Indeed, after fasting, you may feel hungry and may consume a bit more food; however, while intermittent fasting does not restrict the types of food that can be eaten, it is important to balance the proportion of ingredients (proteins/carbohydrates/fats) consumed. Including filling ingredients like vegetables, greens, or high-fiber foods can help prevent the temptation to consume unhealthy sugars and fats, which are readily available and more "palatable." Additionally, it is important to note that the amount of food consumed on non-fasting days is not enough to compensate for the previous fasting period. This has been demonstrated in various studies, where after more than 36 hours of fasting, consuming a larger amount of food does not make up for the nearly 2000-calorie deficit from fasting.

Can I exercise? Will I lose muscle mass?

As with any other diet, the type of exercise performed during fasting plays a key role in maintaining non-fat body mass. The type of exercise to be performed (preferably strength or resistance training) depends on habits, the type of fasting, post-fasting food intake, previous training, and specialist advice. During the period of adaptation to using fat instead of carbohydrates for energy, you may notice a decline in physical performance, which typically lasts for about two weeks. After this period, performance, strength, aerobic capacity, and resistance return to normal. In fact, various studies confirm that fasting preserves lean muscle mass and even stimulates muscle growth.

Intermittent fasting is a universal method.

Intermittent fasting is neither suitable for everyone nor a miracle method. The lifestyle, preferences, and health status of each individual determine which type of fasting would be most effective, or if an alternative dietary approach is needed. The goal is to consume fewer calories than the body "burns," as that is what leads to weight loss. Therefore, fasting windows, like eating windows, should be balanced with a diet that provides key nutrients and promotes satiety.

I've heard that intermittent fasting causes mental irritability.

All diets require an adjustment period; however, if the eating regimen aligns with individual requirements and is controlled by a specialist, episodes of irritability are highly unlikely. Generally, this occurs when we implement excessively restrictive diets without sufficient clinical control, which can lead to feelings of distress.

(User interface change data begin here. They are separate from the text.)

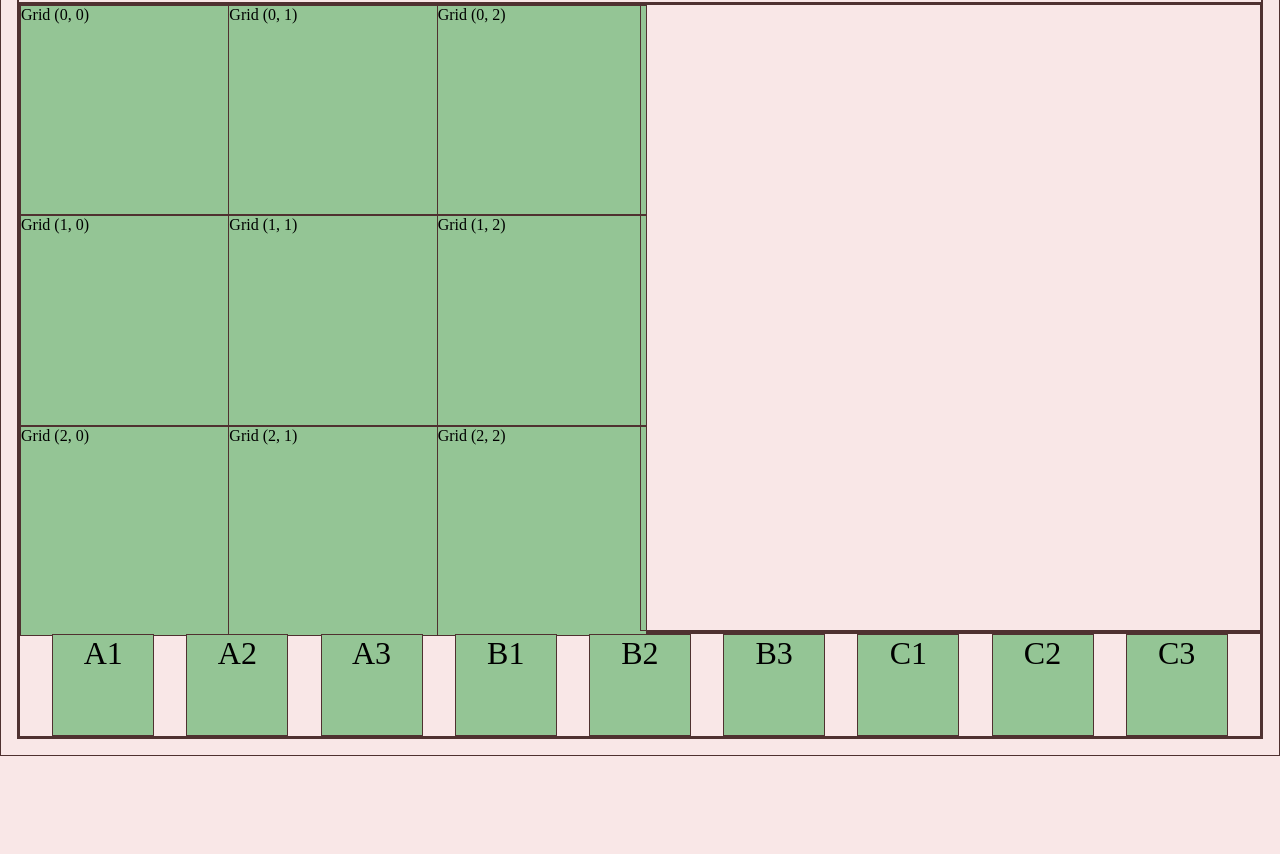
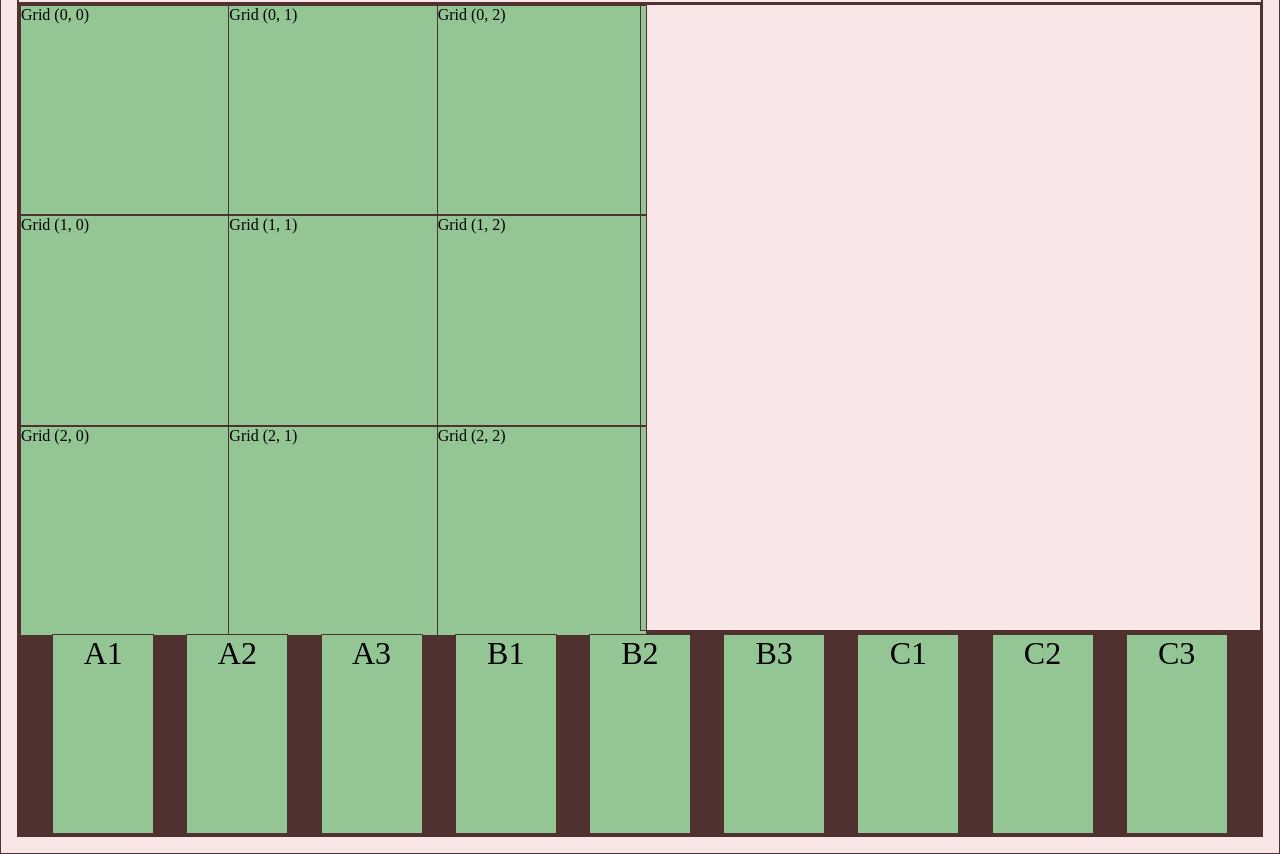
Before and after one commit to Werefox22/BrowserGame, a plain HTML site: page index.html in a window 1280 px wide. Shown: the part 99-953 px from the top of the page. Before the commit the page ends 855 px from the top, so only its background shows below. Drawn offline with Linux system fonts and the light colour scheme.

Commit message:
Made the token tray accept the tokens back

```diff
--- a/script.js
+++ b/script.js
@@ -38,6 +38,9 @@ function main() {
 		gameBox.style.gridTemplateRows = gridLines
 	}
 	buildGrid(size)
+
+	const tokenTray = document.querySelector("#token-tray")
+	tokenTray.addEventListener('mouseup', () => moveTokenToGrid(currentSelectedToken, tokenTray))
 
 	// function for building a list of tokens
 	function getTokenList(size) {
--- a/style.css
+++ b/style.css
@@ -56,6 +56,13 @@ main {
 #token-tray {
 	display: flex;
 	justify-content: space-evenly;
+	min-height: 200px;
+
+	background-color: var(--old-burgundy);
+}
+
+#token-tray:hover {
+	background-color: var(--catawba);
 }
 
 .token {
```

Will fasting affect my memory or ability to concentrate?

No. You shouldn't experience any memory loss or lack of concentration during fasting. In fact, clinical evidence suggests that intermittent fasting can optimize cognitive performance.

Tips for Intermittent Fasting

  • Always consult a medical specialist before starting any restrictive eating plan.
  • Drink water at regular intervals, as it helps with digestion and increases the feeling of fullness or satiety.
  • Do not deprive yourself of water or calorie-free beverages (such as plain tea and coffee), which are allowed during fasting.
  • The adaptation period lasts approximately one month, so be prepared and do not get discouraged.
  • Maintain physical activity throughout the day to build muscle tone and "burn" fat. Exercise helps effectively digest and metabolize nutrients.
  • Learn to practice mindful eating by consuming meals slowly and thoroughly chewing your food.
  • After breaking a fast, focus on healthier and nutritious foods like vegetables, fruits, whole grains, and lean sources of protein.
  • Try to eat earlier in the day, rather than at night before going to bed.
  • Maintain a regular sleep schedule, as sleep helps your mind and body regain normal energy levels.

Content drafted and reviewed by specialists in the Scientific Information department of MARNYS. This article is for informational purposes and does not replace consultation with a specialist.